Meddling in neighborhood business

Rick Holmes

I don’t wade into Framingham’s affairs as much as I might like, mostly because most of our readers don’t live here.  But I waded into a local matter in today’s editorial, firing back at the NIMBYs opposing a proposal to turn the lovely Marist Brother’s property on Pleasant Street into a lovely campus for the treatment of eating disorders and depression.

Many will consider us wrong on this matter, but at least we’re consistent.  We supported locating a methadone clinic in downtown Framingham, near a residential area, over the objections of neighbors and the local political establishment.  We supported a group home in a Southside neighborhood for kids with a different eating disorder, Prader-Willi syndrome, over the objections of neighbors. We supported Wayside’s new campus for troubled adolescents in Rob’s old neighborhood.
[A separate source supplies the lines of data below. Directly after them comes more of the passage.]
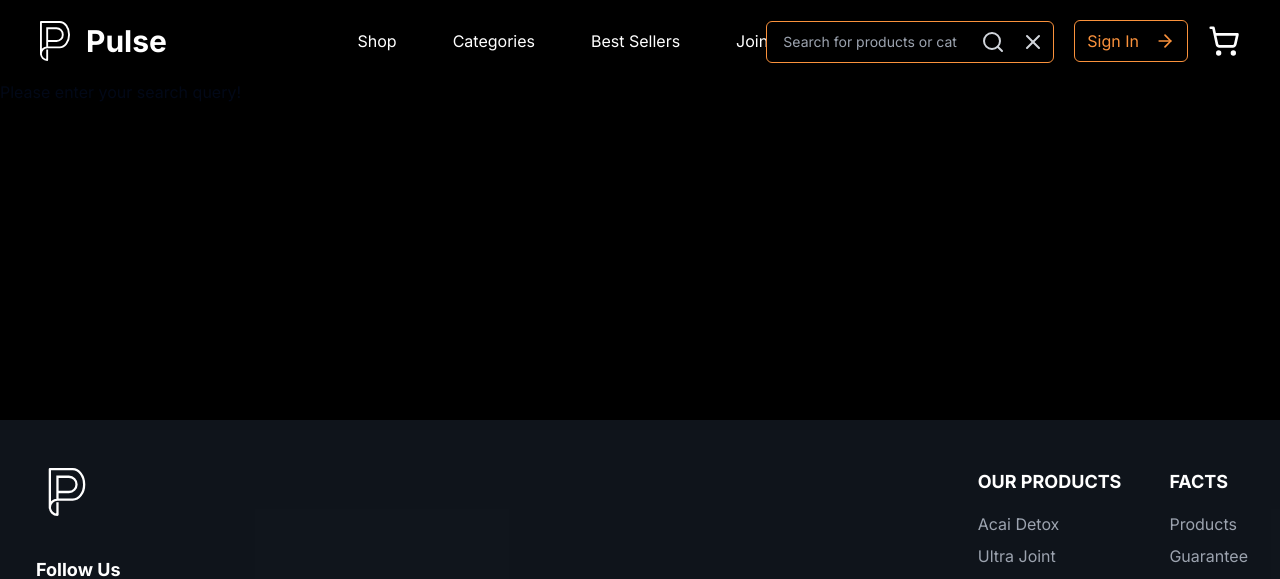
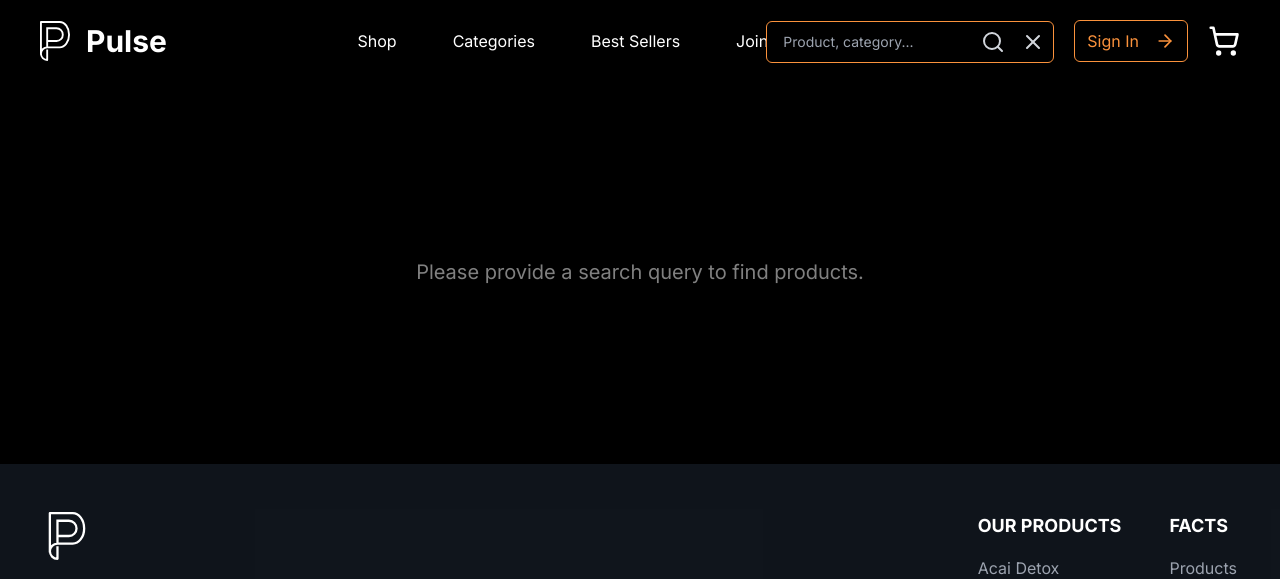
Before and after one commit to Vincent1Vincent2/nextjs-pulse-webshop, a Next.js app: page /search in a window 1280 px wide. Both pictures are taken after a click on the icon 1042 px from the left and 41 px from the top of the page. Shown: the top 579 px of the page. Built offline with nearby package versions, Linux system fonts and the light colour scheme; no server answers.

Commit message:
Render the searched products by query.

```diff
--- a/app/search/page.tsx
+++ b/app/search/page.tsx
@@ -1,18 +1,43 @@
-import React from "react";
-import ProductList from "../../components/ProductList";
+"use client";
+
+import {Product} from "@prisma/client";
+import {useSearchParams} from "next/navigation";
+import React, {useEffect, useState} from "react";
+import ProductListClient from "../../components/ProductListClient";
 import {searchProducts} from "../actions/product";
 
-interface SearchPageProps {
-  searchParams: {query?: string};
-}
+const SearchProduct: React.FC = () => {
+  const [results, setResults] = useState<Product[]>([]);
+  const searchParams = useSearchParams();
+  const query = searchParams.get("query") || "";
 
-export default async function SearchProduct({searchParams}: SearchPageProps) {
-  const query = searchParams.query || "";
+  useEffect(() => {
+    const fetchData = async () => {
+      if (query) {
+        try {
+          const data = await searchProducts(query);
+          setResults(data);
+          console.log("Fetched search results:", data);
+        } catch (error) {
+          console.error("Error fetching search results:", error);
+        }
+      }
+    };
+
+    fetchData();
+  }, [query]);
 
   if (!query) {
-    return <div>Please enter your search query!</div>;
+    return (
+      <div className=" text-white/50 flex justify-center items-center min-h-96">
+        <h1 className="text-xl">
+          Please provide a search query to find products.
+        </h1>
+      </div>
+    );
   }
 
-  const data = await searchProducts(query);
-  return <ProductList products={data} />;
-}
+  return <ProductListClient products={results} />;
+};
+
+export default SearchProduct;
--- /dev/null
+++ b/components/ProductCard.tsx
@@ -0,0 +1,40 @@
+import {Product} from "@prisma/client";
+import Image from "next/image";
+import Link from "next/link";
+import React from "react";
+import AddToCartButton from "./AddToCartButton";
+import {Card, CardContent, CardFooter, CardHeader, CardTitle} from "./ui/card";
+
+interface ProductCardProps {
+  product: Product;
+}
+
+export default function ProductCard({product}: ProductCardProps) {
+  return (
+    <Card
+      key={product.id}
+      className="flex flex-col rounded-sm"
+      data-cy="product"
+    >
+      <CardHeader>
+        <CardTitle className="flex justify-center" data-cy="product-title">
+          {product.name}
+        </CardTitle>
+      </CardHeader>
+      <Link href={`/product/${product.name}/${product.id}`}>
+        <CardContent className="flex justify-center">
+          <Image
+            src={product.image || "/placeholder-image.jpg"}
+            alt="product image"
+            width={150}
+            height={150}
+          />
+        </CardContent>
+      </Link>
+      <CardFooter className="flex justify-between items-center">
+        <span data-cy="product-price">${product.price}</span>
+        <AddToCartButton product={product} />
+      </CardFooter>
+    </Card>
+  );
+}
--- /dev/null
+++ b/components/ProductListClient.tsx
@@ -0,0 +1,17 @@
+import {Product} from "@prisma/client";
+import React from "react";
+import ProductCard from "./ProductCard";
+
+interface ProductListProps {
+  products: Product[];
+}
+
+export default function ProductListClient({products}: ProductListProps) {
+  return (
+    <div className="grid md:grid-cols-2 lg:grid-cols-3 gap-2 max-w-7xl m-5 sm:mx-auto mt-10">
+      {products.map(product => (
+        <ProductCard key={product.id} product={product} />
+      ))}
+    </div>
+  );
+}
--- a/components/SearchBar.tsx
+++ b/components/SearchBar.tsx
@@ -11,9 +11,10 @@ export default function SearchBar() {
     e.preventDefault();
     if (!query.trim()) return;
 
-    const params = new URLSearchParams({query: query}).toString();
-    router.push(`/search?${params}`);
+    const params = new URLSearchParams({query: query});
+    router.push(`/search?${params}` as any);
     setQuery("");
+    setOpen(false);
   };
 
   return (
@@ -26,7 +27,7 @@ export default function SearchBar() {
       {open && (
         <form
           onSubmit={handleSearch}
-          className="absolute top-10 sm:-top-2 -right-20 sm:right-0 w-72"
+          className="absolute top-10 sm:-top-2 -right-40 sm:right-0 w-72"
         >
           <div className="flex items-center justify-between bg-black border border-orange-400 rounded-md shadow-md">
             <input
@@ -34,7 +35,7 @@ export default function SearchBar() {
               value={query}
               onChange={e => setQuery(e.target.value)}
               className="w-full px-4 py-2 bg-black rounded-md text-white text-sm focus:outline-none"
-              placeholder="Search for products or categories..."
+              placeholder="Product, category..."
             />
             <button
               type="submit"
```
The Pleasant Street proposal was an easy call for me.  When one former town official wrote to me complaining that letting a health care business into an area zoned residential would destroy “the integrity of the neighborhood,” I responded that, as a fan of multi-use zoning, I’m not a big fan of the old-style “only this can go here, only that can go there” zoning adopted back in the ’60s. The Marist parcel is a lovely island of green in a sea of single family subdivisions. In my view, replacing it with yet another 40-home subdivision would destroy the integrity of the neighborhood.

Besides, the opponents have trotted out a particularly ugly line of attack, using the Sandy Hook massacre to declare that the depressed, anorexic women seeking help at Walden Behavioral Care endanger the children in the school down the street. I’m glad to have a chance to take the other side.